Task description
The records below are to be reproduced exactly, and no picture should appear in the copy.

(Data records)
------------------------------------------------------------
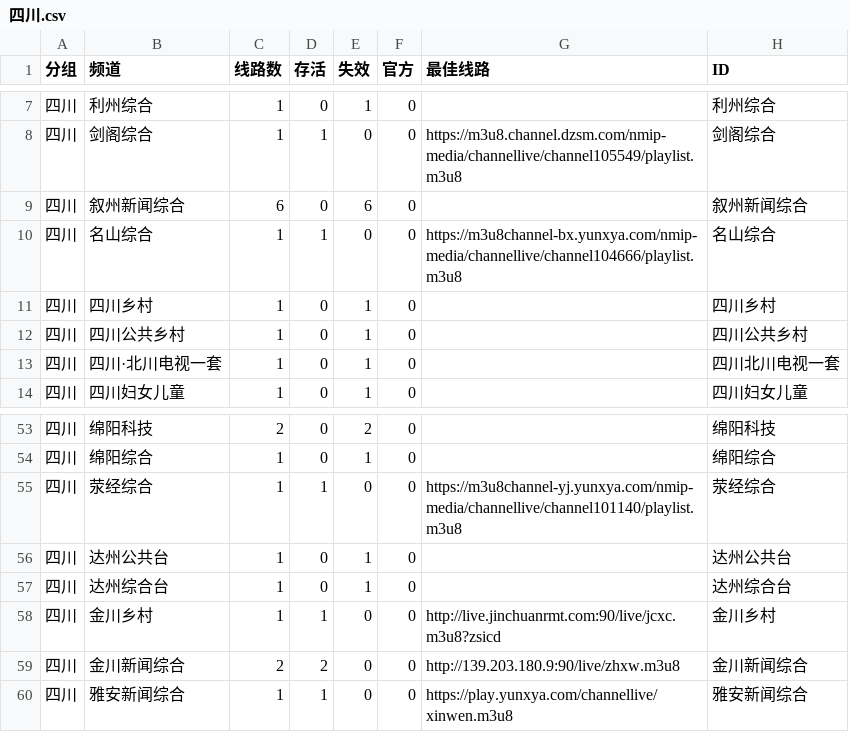
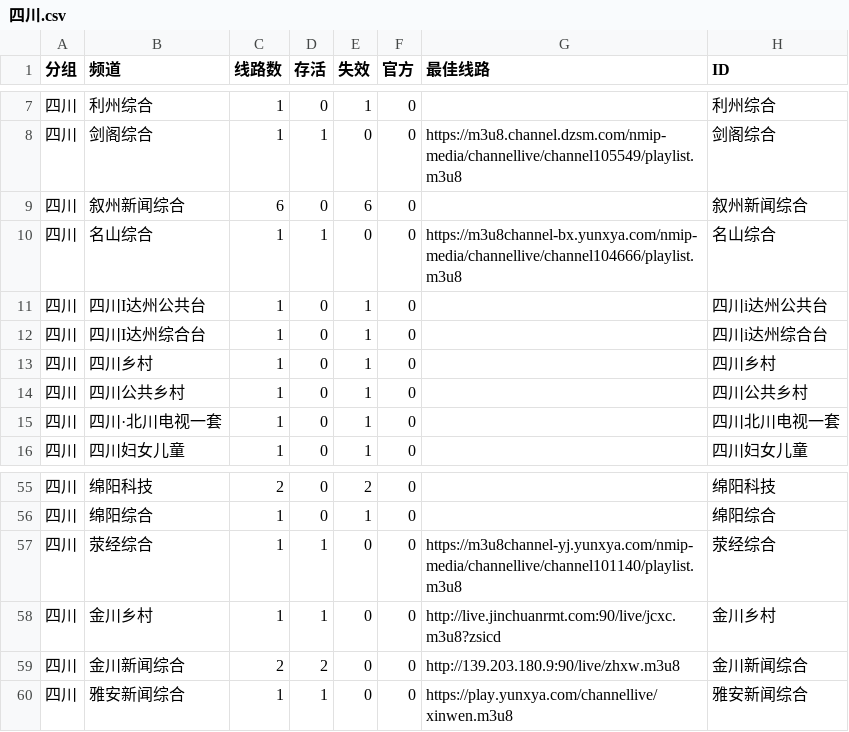
Before and after one commit to LEEQQFF/iptv-live, a CSV file: editable/四川.csv, drawn as a sheet; only a part is shown, gaps mark what is left out.

```diff
--- a/editable/四川.csv
+++ b/editable/四川.csv
@@ -10,2 +10,4 @@
 四川,名山综合,1,1,0,0,https://m3u8channel-bx.yunxya.com/nmip-media/channellive/channel104666/playlist.m3u8,名山综合
+四川,四川I达州公共台,1,0,1,0,,四川i达州公共台
+四川,四川I达州综合台,1,0,1,0,,四川i达州综合台
 四川,四川乡村,1,0,1,0,,四川乡村
@@ -55,4 +57,2 @@
 四川,荥经综合,1,1,0,0,https://m3u8channel-yj.yunxya.com/nmip-media/channellive/channel101140/playlist.m3u8,荥经综合
-四川,达州公共台,1,0,1,0,,达州公共台
-四川,达州综合台,1,0,1,0,,达州综合台
 四川,金川乡村,1,1,0,0,http://live.jinchuanrmt.com:90/live/jcxc.m3u8?zsicd,金川乡村
```
Also changed, not shown: editable/云南.csv, editable/央视系列.csv, 16 other files.
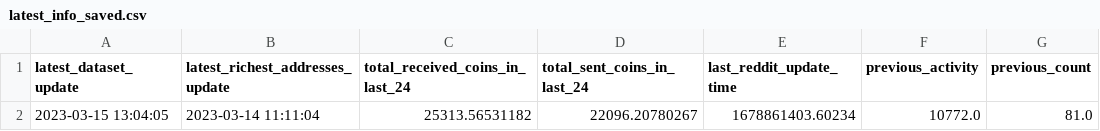
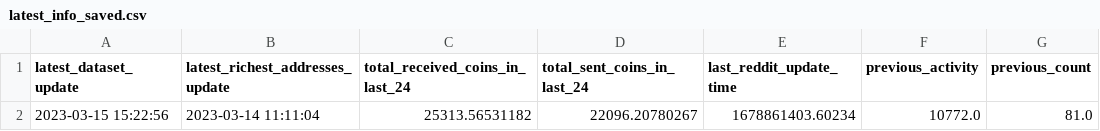
Before and after one commit to williamnordberg/adam_trader, a CSV file: latest_info_saved.csv, drawn as a sheet; only a part is shown; the diff names each change by its address in the sheet, - before the commit and + after, or states it on an @@ line.

```diff
--- a/latest_info_saved.csv
+++ b/latest_info_saved.csv
-A2 (latest_dataset_update): 2023-03-15 13:04:05
+A2 (latest_dataset_update): 2023-03-15 15:22:56
```
Also changed, not shown: 2 other files.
------------------------------------------------------------
Answer box
Before and after one commit to LEEQQFF/iptv-live, a CSV file: editable/四川.csv, drawn as a sheet; only a part is shown, gaps mark what is left out.

```diff
--- a/editable/四川.csv
+++ b/editable/四川.csv
@@ -10,2 +10,4 @@
 四川,名山综合,1,1,0,0,https://m3u8channel-bx.yunxya.com/nmip-media/channellive/channel104666/playlist.m3u8,名山综合
+四川,四川I达州公共台,1,0,1,0,,四川i达州公共台
+四川,四川I达州综合台,1,0,1,0,,四川i达州综合台
 四川,四川乡村,1,0,1,0,,四川乡村
@@ -55,4 +57,2 @@
 四川,荥经综合,1,1,0,0,https://m3u8channel-yj.yunxya.com/nmip-media/channellive/channel101140/playlist.m3u8,荥经综合
-四川,达州公共台,1,0,1,0,,达州公共台
-四川,达州综合台,1,0,1,0,,达州综合台
 四川,金川乡村,1,1,0,0,http://live.jinchuanrmt.com:90/live/jcxc.m3u8?zsicd,金川乡村
```
Also changed, not shown: editable/云南.csv, editable/央视系列.csv, 16 other files.
Before and after one commit to williamnordberg/adam_trader, a CSV file: latest_info_saved.csv, drawn as a sheet; only a part is shown; the diff names each change by its address in the sheet, - before the commit and + after, or states it on an @@ line.

```diff
--- a/latest_info_saved.csv
+++ b/latest_info_saved.csv
-A2 (latest_dataset_update): 2023-03-15 13:04:05
+A2 (latest_dataset_update): 2023-03-15 15:22:56
```
Also changed, not shown: 2 other files.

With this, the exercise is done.